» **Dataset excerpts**
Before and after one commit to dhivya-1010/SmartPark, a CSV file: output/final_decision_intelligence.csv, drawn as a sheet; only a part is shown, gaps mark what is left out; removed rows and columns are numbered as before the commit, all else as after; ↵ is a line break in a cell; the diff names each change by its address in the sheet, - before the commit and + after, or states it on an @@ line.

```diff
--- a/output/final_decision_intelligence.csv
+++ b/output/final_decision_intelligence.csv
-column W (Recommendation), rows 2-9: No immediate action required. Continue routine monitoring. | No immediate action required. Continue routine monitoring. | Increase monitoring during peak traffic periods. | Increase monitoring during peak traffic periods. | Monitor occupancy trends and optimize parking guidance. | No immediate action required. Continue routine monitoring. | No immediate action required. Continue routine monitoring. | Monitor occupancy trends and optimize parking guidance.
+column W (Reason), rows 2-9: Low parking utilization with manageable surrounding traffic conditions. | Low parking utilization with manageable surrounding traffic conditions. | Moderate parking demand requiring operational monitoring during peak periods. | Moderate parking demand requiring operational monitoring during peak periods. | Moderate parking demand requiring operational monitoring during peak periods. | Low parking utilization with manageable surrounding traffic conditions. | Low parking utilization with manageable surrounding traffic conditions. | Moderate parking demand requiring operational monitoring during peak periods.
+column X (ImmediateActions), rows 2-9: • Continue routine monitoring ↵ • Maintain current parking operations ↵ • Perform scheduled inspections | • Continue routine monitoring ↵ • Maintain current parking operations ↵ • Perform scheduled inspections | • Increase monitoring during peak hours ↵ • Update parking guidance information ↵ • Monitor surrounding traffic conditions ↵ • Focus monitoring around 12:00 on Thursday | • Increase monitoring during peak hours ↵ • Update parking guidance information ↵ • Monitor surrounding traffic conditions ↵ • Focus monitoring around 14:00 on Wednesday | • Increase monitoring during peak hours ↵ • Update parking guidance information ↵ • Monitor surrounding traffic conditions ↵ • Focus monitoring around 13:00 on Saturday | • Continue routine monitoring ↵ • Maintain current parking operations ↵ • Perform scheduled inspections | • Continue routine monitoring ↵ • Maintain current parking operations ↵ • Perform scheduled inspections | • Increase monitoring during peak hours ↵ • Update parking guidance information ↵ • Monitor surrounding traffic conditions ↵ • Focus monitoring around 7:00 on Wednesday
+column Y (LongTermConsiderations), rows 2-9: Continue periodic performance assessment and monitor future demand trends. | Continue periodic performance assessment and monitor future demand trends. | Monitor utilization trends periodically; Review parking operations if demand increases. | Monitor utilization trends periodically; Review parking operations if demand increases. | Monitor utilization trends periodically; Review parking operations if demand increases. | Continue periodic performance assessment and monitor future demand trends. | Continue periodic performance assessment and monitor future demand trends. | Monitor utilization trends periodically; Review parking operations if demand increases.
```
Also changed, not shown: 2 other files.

...

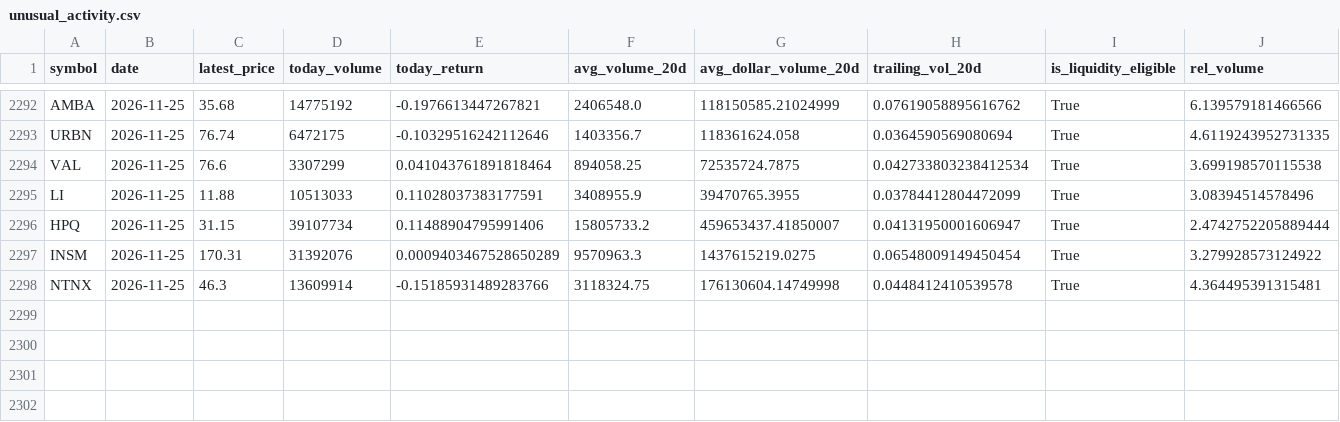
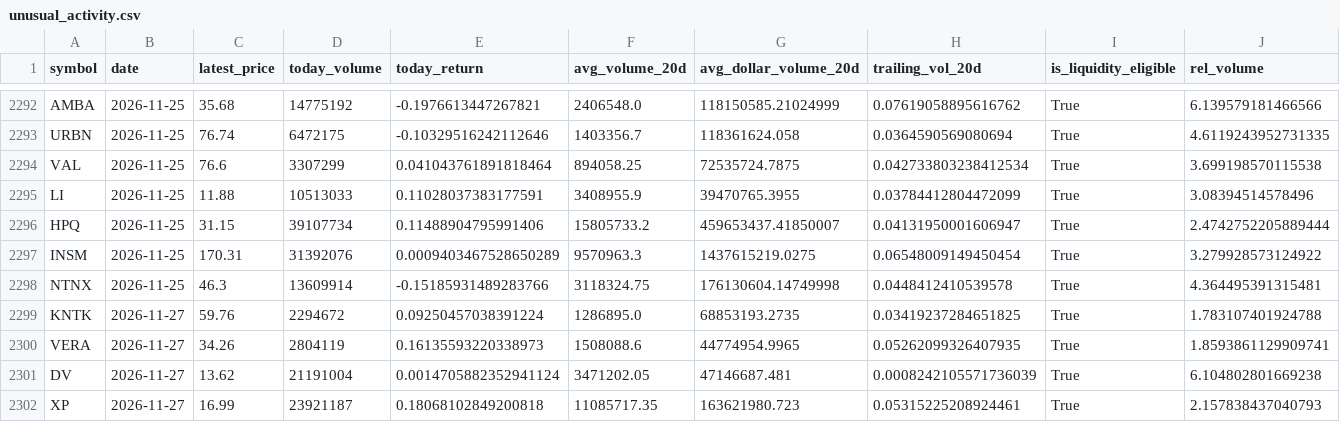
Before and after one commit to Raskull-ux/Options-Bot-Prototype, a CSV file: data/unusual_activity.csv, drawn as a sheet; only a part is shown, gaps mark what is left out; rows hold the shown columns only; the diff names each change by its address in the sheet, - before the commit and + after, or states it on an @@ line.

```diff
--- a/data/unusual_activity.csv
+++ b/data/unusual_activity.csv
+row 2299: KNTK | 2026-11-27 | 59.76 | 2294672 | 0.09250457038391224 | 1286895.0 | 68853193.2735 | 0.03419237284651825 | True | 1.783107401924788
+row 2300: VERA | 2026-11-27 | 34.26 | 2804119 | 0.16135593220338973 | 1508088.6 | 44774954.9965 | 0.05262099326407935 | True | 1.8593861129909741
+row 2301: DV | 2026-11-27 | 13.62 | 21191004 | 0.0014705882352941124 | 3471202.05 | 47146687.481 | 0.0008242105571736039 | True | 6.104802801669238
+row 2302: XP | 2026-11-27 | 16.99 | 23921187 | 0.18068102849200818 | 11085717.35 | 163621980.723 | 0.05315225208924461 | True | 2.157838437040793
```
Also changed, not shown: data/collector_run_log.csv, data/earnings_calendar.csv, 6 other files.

==

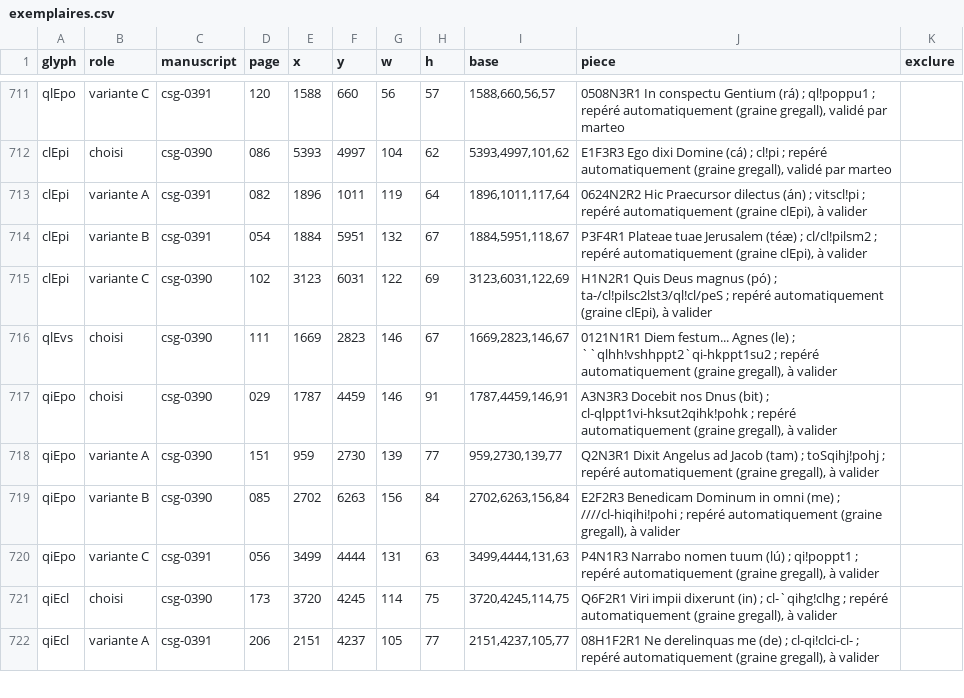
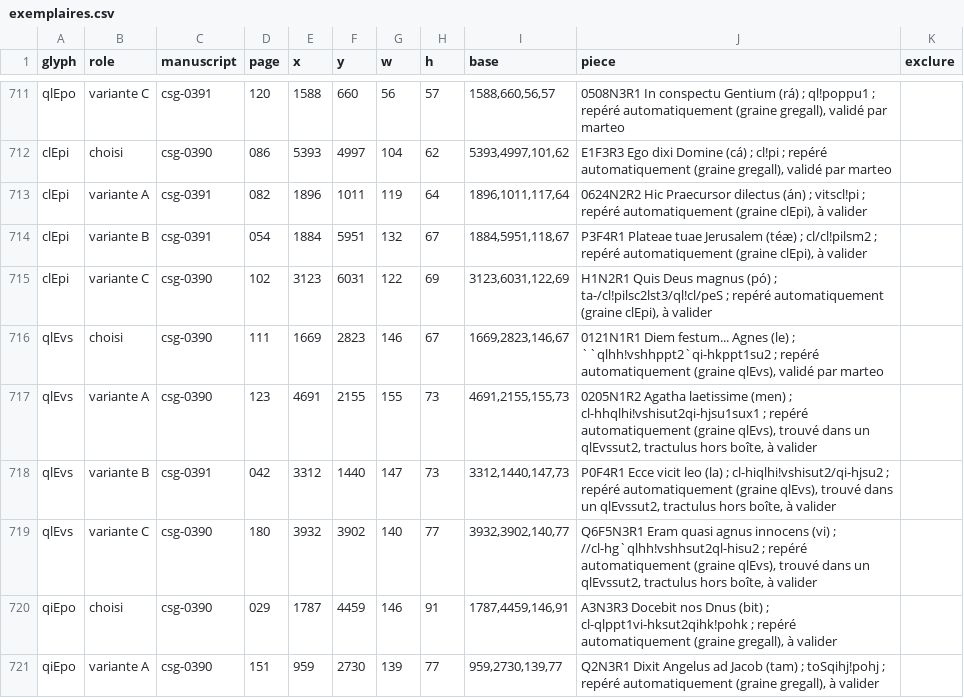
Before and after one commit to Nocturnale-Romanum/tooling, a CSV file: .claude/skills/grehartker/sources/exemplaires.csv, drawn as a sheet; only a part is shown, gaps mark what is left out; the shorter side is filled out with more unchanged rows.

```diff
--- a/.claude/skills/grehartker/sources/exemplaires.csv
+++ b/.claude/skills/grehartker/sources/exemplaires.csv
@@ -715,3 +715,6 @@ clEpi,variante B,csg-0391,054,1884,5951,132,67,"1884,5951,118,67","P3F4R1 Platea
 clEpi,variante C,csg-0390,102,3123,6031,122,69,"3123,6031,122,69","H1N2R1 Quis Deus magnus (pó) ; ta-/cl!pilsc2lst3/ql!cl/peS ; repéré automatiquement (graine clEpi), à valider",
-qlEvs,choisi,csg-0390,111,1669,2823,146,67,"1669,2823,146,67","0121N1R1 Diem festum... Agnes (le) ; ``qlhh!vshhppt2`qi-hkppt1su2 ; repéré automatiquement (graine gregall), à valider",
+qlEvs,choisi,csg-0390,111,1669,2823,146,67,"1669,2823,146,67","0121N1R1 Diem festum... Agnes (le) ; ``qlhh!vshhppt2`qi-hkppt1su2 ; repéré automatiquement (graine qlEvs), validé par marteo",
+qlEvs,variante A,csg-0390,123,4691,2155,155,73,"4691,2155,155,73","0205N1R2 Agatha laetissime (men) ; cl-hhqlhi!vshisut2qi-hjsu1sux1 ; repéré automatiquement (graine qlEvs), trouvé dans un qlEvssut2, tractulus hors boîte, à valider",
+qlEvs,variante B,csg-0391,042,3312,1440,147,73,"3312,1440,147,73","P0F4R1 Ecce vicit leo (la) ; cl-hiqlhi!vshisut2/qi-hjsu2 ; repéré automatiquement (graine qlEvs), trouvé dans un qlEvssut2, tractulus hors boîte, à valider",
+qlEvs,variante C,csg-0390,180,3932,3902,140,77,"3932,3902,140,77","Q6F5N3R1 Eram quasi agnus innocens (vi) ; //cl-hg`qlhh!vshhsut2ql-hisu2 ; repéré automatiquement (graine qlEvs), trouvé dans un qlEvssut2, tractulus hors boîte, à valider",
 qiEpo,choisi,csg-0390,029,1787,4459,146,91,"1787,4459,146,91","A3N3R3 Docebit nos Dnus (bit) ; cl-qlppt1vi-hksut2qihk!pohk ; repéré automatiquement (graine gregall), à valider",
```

» **Directions**
Only the number of lines in the data that hold "automatiquement" should be stated.

» **Worked solution**
7